Task requirements:
Wherever the word "ЛПУМГ" occurs in the lines below, copy the whole line.

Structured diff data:
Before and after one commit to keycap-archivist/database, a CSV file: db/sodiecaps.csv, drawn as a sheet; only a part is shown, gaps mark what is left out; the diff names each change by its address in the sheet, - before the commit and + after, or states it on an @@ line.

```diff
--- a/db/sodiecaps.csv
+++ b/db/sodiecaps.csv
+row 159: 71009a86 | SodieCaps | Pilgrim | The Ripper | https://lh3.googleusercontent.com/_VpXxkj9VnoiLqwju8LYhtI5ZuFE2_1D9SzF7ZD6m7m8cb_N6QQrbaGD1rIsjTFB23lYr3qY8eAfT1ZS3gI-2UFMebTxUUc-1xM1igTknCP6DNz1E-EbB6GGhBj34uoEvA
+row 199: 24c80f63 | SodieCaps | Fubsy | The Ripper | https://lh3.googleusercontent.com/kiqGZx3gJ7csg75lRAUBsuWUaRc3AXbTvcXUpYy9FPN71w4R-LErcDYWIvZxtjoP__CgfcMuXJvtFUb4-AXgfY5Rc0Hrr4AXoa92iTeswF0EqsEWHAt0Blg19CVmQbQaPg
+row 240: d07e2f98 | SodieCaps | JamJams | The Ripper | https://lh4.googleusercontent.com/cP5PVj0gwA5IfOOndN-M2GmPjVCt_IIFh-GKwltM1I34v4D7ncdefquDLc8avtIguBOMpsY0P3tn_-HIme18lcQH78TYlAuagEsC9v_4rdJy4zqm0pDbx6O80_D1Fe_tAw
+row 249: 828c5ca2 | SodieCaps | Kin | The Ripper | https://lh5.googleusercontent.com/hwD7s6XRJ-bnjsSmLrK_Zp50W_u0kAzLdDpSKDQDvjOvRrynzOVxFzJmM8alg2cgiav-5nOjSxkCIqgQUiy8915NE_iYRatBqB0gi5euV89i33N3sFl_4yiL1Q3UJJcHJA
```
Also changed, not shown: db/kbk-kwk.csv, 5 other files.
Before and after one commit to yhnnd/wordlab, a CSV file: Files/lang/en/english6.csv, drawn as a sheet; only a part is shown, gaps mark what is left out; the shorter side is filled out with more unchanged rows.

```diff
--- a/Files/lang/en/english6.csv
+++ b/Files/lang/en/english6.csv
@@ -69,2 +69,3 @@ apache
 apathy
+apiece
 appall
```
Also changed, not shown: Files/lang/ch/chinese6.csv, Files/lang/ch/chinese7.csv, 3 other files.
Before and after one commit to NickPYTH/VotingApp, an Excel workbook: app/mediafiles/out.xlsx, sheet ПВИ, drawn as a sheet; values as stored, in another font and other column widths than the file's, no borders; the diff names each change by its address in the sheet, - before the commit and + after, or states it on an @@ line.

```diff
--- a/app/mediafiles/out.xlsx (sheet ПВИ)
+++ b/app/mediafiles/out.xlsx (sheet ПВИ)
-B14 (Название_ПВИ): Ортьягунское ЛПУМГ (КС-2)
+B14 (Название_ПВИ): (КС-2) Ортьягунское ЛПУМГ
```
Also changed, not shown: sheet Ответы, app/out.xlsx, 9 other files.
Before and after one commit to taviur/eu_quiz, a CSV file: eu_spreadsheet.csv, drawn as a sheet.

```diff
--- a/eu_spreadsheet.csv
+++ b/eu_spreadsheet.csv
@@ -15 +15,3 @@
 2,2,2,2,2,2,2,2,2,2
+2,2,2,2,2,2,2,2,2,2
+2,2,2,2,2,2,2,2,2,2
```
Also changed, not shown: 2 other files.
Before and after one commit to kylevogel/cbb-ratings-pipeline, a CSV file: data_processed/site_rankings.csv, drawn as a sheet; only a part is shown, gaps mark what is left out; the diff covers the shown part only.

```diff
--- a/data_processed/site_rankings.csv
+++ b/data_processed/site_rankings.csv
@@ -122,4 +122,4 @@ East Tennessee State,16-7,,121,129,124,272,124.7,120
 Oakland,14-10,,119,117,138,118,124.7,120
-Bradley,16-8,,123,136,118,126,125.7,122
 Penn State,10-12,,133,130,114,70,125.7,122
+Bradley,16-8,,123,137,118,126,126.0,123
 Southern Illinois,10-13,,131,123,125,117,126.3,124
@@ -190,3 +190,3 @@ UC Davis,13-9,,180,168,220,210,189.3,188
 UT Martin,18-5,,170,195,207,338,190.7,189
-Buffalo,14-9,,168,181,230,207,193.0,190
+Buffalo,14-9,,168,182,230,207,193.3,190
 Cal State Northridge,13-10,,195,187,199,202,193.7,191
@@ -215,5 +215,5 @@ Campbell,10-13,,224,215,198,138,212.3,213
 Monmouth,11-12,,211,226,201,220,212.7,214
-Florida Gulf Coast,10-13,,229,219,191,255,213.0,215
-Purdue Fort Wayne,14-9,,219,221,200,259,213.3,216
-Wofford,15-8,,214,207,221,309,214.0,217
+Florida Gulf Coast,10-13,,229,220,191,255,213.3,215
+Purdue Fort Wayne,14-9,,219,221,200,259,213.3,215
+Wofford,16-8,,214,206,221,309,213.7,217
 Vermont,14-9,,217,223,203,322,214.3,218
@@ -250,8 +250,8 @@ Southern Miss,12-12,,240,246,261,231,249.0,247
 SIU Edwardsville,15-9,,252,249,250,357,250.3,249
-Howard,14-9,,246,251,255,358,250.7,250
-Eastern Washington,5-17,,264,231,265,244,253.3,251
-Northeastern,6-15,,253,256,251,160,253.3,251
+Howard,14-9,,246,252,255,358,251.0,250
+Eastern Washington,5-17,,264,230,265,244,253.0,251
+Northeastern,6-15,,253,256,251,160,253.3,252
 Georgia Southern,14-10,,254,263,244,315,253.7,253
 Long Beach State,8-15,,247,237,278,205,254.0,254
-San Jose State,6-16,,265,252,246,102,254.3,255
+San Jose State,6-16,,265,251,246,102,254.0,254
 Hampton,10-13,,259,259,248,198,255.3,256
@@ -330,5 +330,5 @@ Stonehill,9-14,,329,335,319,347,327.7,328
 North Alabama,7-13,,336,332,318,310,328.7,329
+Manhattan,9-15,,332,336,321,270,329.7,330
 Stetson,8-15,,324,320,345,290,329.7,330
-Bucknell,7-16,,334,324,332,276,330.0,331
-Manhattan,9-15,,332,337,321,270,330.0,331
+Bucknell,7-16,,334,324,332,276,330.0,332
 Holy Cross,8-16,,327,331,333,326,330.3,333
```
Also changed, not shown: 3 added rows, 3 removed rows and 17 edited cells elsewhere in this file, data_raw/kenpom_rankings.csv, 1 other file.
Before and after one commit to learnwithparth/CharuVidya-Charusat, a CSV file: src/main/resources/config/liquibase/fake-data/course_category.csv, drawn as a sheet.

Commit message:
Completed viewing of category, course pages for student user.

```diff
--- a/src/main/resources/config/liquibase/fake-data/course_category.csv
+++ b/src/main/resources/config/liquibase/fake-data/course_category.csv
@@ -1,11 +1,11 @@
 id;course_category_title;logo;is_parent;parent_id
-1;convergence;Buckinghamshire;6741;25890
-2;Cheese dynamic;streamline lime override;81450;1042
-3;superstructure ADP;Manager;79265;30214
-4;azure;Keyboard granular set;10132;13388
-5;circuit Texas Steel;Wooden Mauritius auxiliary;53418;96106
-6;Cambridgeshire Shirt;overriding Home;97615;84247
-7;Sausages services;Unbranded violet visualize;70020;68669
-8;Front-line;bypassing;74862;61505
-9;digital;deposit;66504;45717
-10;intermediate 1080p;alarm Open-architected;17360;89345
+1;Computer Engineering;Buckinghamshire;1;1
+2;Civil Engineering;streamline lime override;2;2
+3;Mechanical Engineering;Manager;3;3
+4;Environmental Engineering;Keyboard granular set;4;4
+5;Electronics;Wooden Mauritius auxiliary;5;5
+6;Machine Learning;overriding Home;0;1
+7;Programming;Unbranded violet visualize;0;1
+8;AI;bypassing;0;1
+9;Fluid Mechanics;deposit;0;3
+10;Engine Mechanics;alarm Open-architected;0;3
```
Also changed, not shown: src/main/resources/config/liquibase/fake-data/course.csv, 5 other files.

Output below:
-B14 (Название_ПВИ): Ортьягунское ЛПУМГ (КС-2)
+B14 (Название_ПВИ): (КС-2) Ортьягунское ЛПУМГ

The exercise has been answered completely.